Hurricane Arthur
Hurricane Arthur is seen moving up the east coast of the United States in an image taken from NOAA's Goes-East satellite at 17:12EDT (21:12GMT)Reuters

Packing winds of 100mph, Hurricane Arthur has made landfall in North Carolina after reaching Category Two storm status, wrecking the 4 July holiday plans of thousands of Americans.

The eye of the first hurricane of the season lay between North Carolina's Cape Lookout and Beaufort at about 11:15pm local time while the storm continues to barrel northeast at about 15mph.

Warnings to holidaymakers and residents along the North Carolina coast up to the Virginia border are in place.

The tropical storm was upgraded to Hurricane status and later raised to a Category Two storm on the same day (Thursday – 3 July) suggesting that winds up to 96mph were expected.

"We did not expect this western movement. So we're most concerned now about flooding inland and storm surges in our sounds and in our rivers," North Carolina Governor Pat McCrory told reporters prior to the landfall.

Thousands of people have already left the region and altered their Independence Day plans.

"Although the current forecast doesn't indicate this will be a major impact, we are taking it very seriously. I don't want you to put at risk not only yourself but also people who may try to help you," said McCrory.

Widespread power outage, torrential rain and rip currents are expected to be caused by Arthur.

While there are no reports of any immediate casualties, some counties are said to have suffered minor damage.

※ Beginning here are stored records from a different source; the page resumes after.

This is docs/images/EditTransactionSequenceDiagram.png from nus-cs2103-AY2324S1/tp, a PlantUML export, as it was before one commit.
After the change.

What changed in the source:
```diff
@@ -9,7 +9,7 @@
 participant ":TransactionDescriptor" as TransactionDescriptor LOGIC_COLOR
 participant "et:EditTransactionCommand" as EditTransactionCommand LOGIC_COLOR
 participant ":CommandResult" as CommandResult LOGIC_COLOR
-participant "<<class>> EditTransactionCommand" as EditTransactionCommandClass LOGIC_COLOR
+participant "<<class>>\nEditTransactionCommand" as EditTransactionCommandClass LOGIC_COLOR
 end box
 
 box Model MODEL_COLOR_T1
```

Hurricane Arthur
Surfer Ben Powell of Ocean Isle Beach rides a large wave during the effects of Hurricane Arthur, in Ocean Isle Beach, North CarolinaReuters
Hurricane Arthur
Surfers Robert Drew, from left, Brad Thomas, Tim Duncan, Pate Futch, and Benjamin Hewett, wait for good waves outside an arcade during Hurricane Arthur, in Ocean Isle Beach, North CarolinaReuters